What the task requires: Will you output all of the data below exactly, omitting the images?

Entries shown:
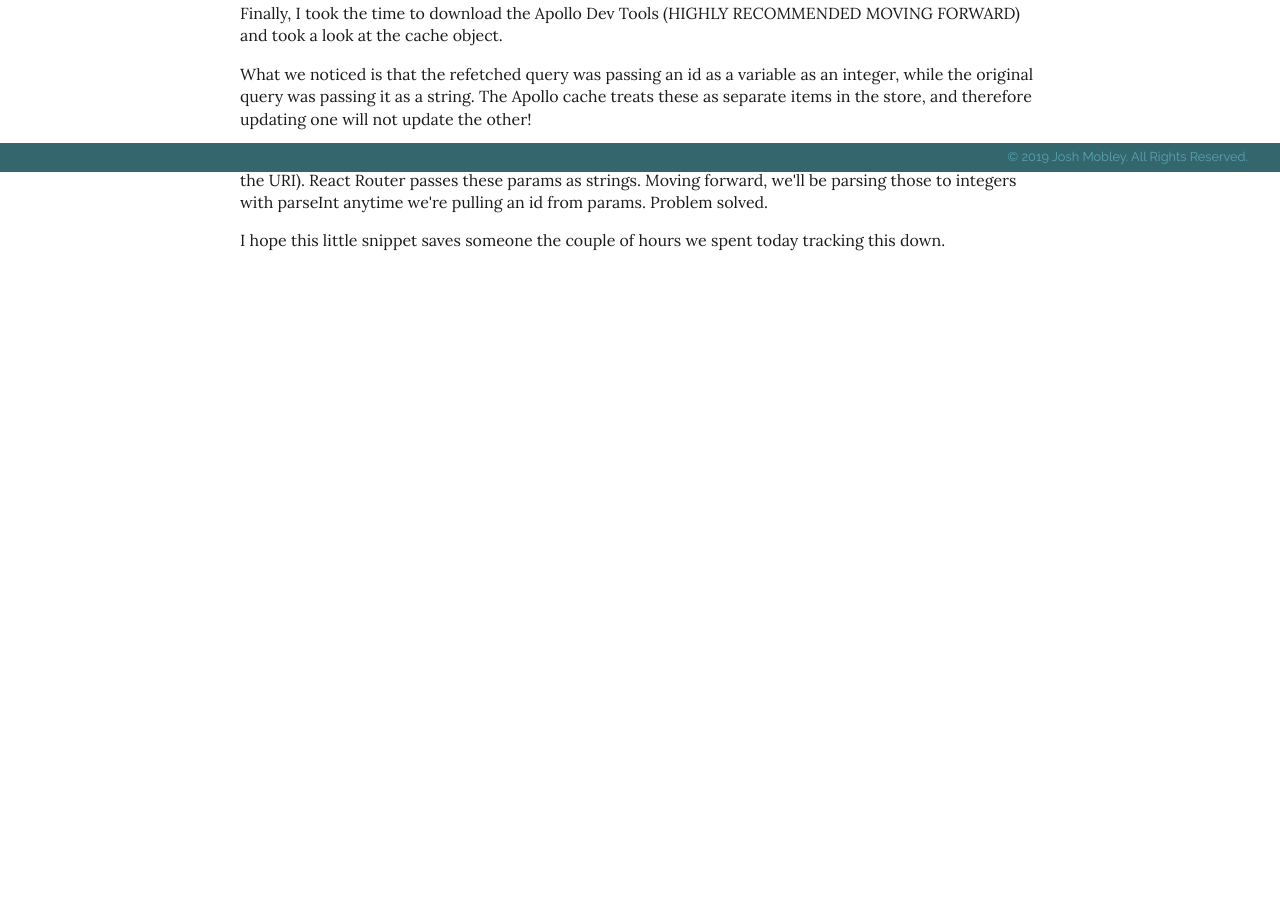
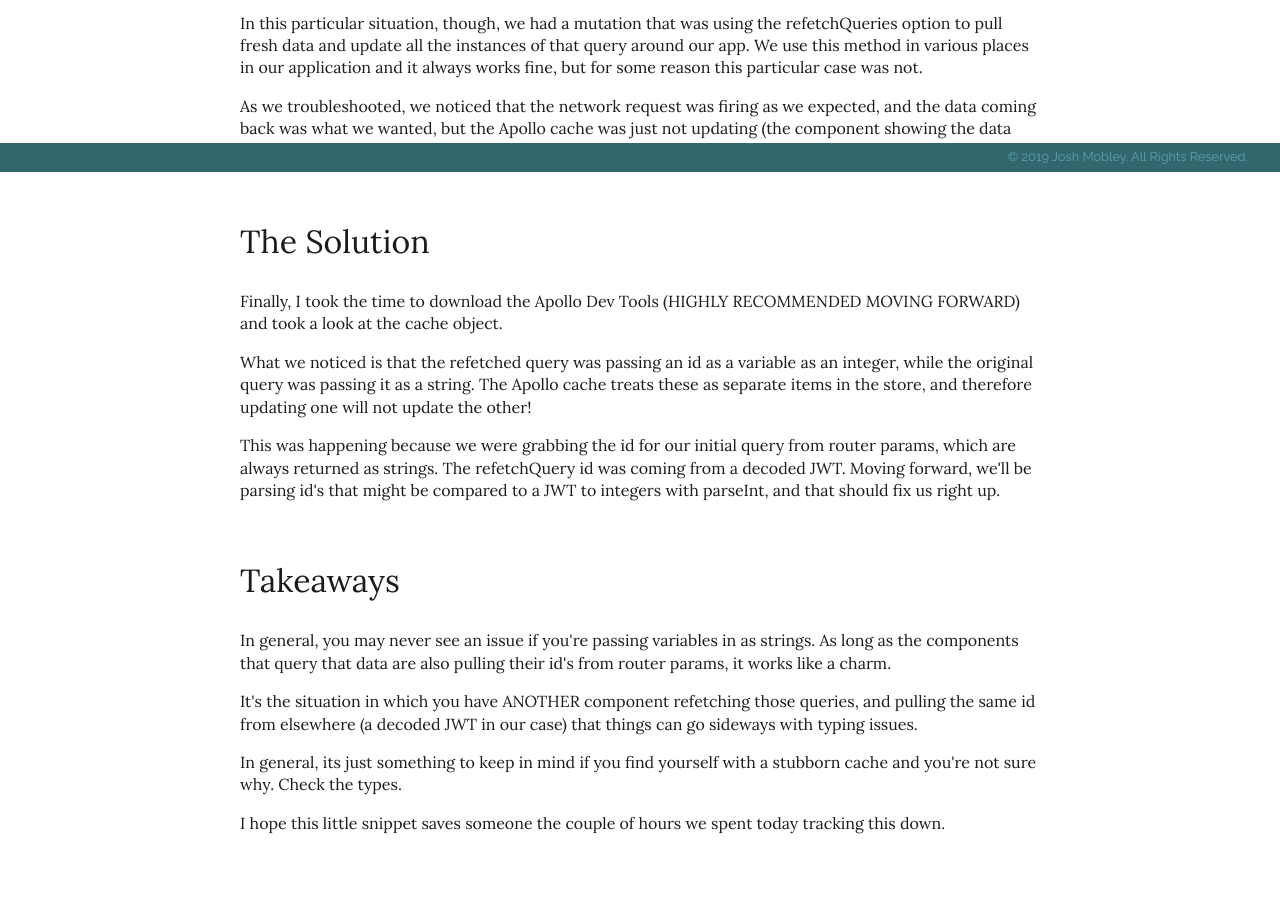
Before and after one commit to joshmobley/joshmobley, a Gatsby site: page /writing/2020/04/02/refetchqueries-and-the-apollo-cache/ in a window 1280 px wide. Shown: the part 628-1526 px from the top of the page. Before the commit the page ends 944 px from the top, so only its background shows below. Built offline with nearby package versions, Linux system fonts and the light colour scheme; Gatsby itself is replaced by a stand-in of ours; some packages are replaced by stand-ins of ours.

Commit message:
edits to apollo cache

```diff
--- a/src/posts/2020-04-02-refetchQueries-and-the-apollo-cache.md
+++ b/src/posts/2020-04-02-refetchQueries-and-the-apollo-cache.md
@@ -9,18 +9,32 @@ slug: 2020/04/02/refetchqueries-and-the-apollo-cache
 status: published
 ---
 
+## Background
+
 Earlier today a teammate and myself were looking at an issue in a React app that leverages Apollo for it's data-fetching and state-management.
 
 In general, Apollo has worked extremely well for us, and gives us nice control over our local state without having to fiddle with it very much, and without the boilerplate of something like Redux.
+
+## The Problem
 
 In this particular situation, though, we had a mutation that was using the `refetchQueries` option to pull fresh data and update all the instances of that query around our app. We use this method in various places in our application and it always works fine, but for some reason this particular case was not.
 
 As we troubleshooted, we noticed that the network request was firing as we expected, and the data coming back was what we wanted, but the Apollo cache was just not updating (the component showing the data from the original query never re-rendered with the data from the network request).
 
+## The Solution
+
 Finally, I took the time to download the Apollo Dev Tools (HIGHLY RECOMMENDED MOVING FORWARD) and took a look at the cache object.
 
 What we noticed is that the refetched query was passing an id as a variable as an **integer**, while the original query was passing it as a **string**. The Apollo cache treats these as separate items in the store, and therefore updating one will not update the other!
 
-This was happening because we were grabbing the id for one of our queries from `useParams` (i.e. the id in the URI). React Router passes these params as strings. Moving forward, we'll be parsing those to integers with `parseInt` anytime we're pulling an id from params. Problem solved.
+This was happening because we were grabbing the id for our initial query from router params, which are always returned as strings. The `refetchQuery` id was coming from a decoded JWT. Moving forward, we'll be parsing id's that might be compared to a JWT to integers with `parseInt`, and that should fix us right up.
+
+## Takeaways
+
+In general, you may never see an issue if you're passing variables in as strings. As long as the components that query that data are also pulling their id's from router params, it works like a charm.
+
+It's the situation in which you have ANOTHER component refetching those queries, and pulling the same id from elsewhere (a decoded JWT in our case) that things can go sideways with typing issues.
+
+In general, its just something to keep in mind if you find yourself with a stubborn cache and you're not sure why. Check the types.
 
 I hope this little snippet saves someone the couple of hours we spent today tracking this down.
```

Result of the exercise:
Before and after one commit to joshmobley/joshmobley, a Gatsby site: page /writing/2020/04/02/refetchqueries-and-the-apollo-cache/ in a window 1280 px wide. Shown: the part 628-1526 px from the top of the page. Before the commit the page ends 944 px from the top, so only its background shows below. Built offline with nearby package versions, Linux system fonts and the light colour scheme; Gatsby itself is replaced by a stand-in of ours; some packages are replaced by stand-ins of ours.

Commit message:
edits to apollo cache

```diff
--- a/src/posts/2020-04-02-refetchQueries-and-the-apollo-cache.md
+++ b/src/posts/2020-04-02-refetchQueries-and-the-apollo-cache.md
@@ -9,18 +9,32 @@ slug: 2020/04/02/refetchqueries-and-the-apollo-cache
 status: published
 ---
 
+## Background
+
 Earlier today a teammate and myself were looking at an issue in a React app that leverages Apollo for it's data-fetching and state-management.
 
 In general, Apollo has worked extremely well for us, and gives us nice control over our local state without having to fiddle with it very much, and without the boilerplate of something like Redux.
+
+## The Problem
 
 In this particular situation, though, we had a mutation that was using the `refetchQueries` option to pull fresh data and update all the instances of that query around our app. We use this method in various places in our application and it always works fine, but for some reason this particular case was not.
 
 As we troubleshooted, we noticed that the network request was firing as we expected, and the data coming back was what we wanted, but the Apollo cache was just not updating (the component showing the data from the original query never re-rendered with the data from the network request).
 
+## The Solution
+
 Finally, I took the time to download the Apollo Dev Tools (HIGHLY RECOMMENDED MOVING FORWARD) and took a look at the cache object.
 
 What we noticed is that the refetched query was passing an id as a variable as an **integer**, while the original query was passing it as a **string**. The Apollo cache treats these as separate items in the store, and therefore updating one will not update the other!
 
-This was happening because we were grabbing the id for one of our queries from `useParams` (i.e. the id in the URI). React Router passes these params as strings. Moving forward, we'll be parsing those to integers with `parseInt` anytime we're pulling an id from params. Problem solved.
+This was happening because we were grabbing the id for our initial query from router params, which are always returned as strings. The `refetchQuery` id was coming from a decoded JWT. Moving forward, we'll be parsing id's that might be compared to a JWT to integers with `parseInt`, and that should fix us right up.
+
+## Takeaways
+
+In general, you may never see an issue if you're passing variables in as strings. As long as the components that query that data are also pulling their id's from router params, it works like a charm.
+
+It's the situation in which you have ANOTHER component refetching those queries, and pulling the same id from elsewhere (a decoded JWT in our case) that things can go sideways with typing issues.
+
+In general, its just something to keep in mind if you find yourself with a stubborn cache and you're not sure why. Check the types.
 
 I hope this little snippet saves someone the couple of hours we spent today tracking this down.
```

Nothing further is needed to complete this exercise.